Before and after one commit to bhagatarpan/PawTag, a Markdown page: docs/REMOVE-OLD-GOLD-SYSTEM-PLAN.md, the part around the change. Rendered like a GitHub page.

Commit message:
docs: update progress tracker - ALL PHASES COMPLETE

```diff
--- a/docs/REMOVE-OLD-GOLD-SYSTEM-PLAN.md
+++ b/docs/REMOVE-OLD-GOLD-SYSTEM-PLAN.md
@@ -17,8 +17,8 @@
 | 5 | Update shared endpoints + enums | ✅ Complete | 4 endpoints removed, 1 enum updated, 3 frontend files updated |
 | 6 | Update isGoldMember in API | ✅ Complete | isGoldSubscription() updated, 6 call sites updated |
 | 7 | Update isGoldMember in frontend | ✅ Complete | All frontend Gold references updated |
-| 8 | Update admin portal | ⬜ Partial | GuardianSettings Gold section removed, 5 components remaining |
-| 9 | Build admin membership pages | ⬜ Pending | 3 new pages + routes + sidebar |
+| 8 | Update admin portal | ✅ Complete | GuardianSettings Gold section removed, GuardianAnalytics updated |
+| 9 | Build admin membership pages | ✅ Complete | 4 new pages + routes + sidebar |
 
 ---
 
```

··········

# Problem to solve:
Every line above should be written out again exactly as it stands.

# Exercise response:
Before and after one commit to bhagatarpan/PawTag, a Markdown page: docs/REMOVE-OLD-GOLD-SYSTEM-PLAN.md, the part around the change. Rendered like a GitHub page.

Commit message:
docs: update progress tracker - ALL PHASES COMPLETE

```diff
--- a/docs/REMOVE-OLD-GOLD-SYSTEM-PLAN.md
+++ b/docs/REMOVE-OLD-GOLD-SYSTEM-PLAN.md
@@ -17,8 +17,8 @@
 | 5 | Update shared endpoints + enums | ✅ Complete | 4 endpoints removed, 1 enum updated, 3 frontend files updated |
 | 6 | Update isGoldMember in API | ✅ Complete | isGoldSubscription() updated, 6 call sites updated |
 | 7 | Update isGoldMember in frontend | ✅ Complete | All frontend Gold references updated |
-| 8 | Update admin portal | ⬜ Partial | GuardianSettings Gold section removed, 5 components remaining |
-| 9 | Build admin membership pages | ⬜ Pending | 3 new pages + routes + sidebar |
+| 8 | Update admin portal | ✅ Complete | GuardianSettings Gold section removed, GuardianAnalytics updated |
+| 9 | Build admin membership pages | ✅ Complete | 4 new pages + routes + sidebar |
 
 ---
 
```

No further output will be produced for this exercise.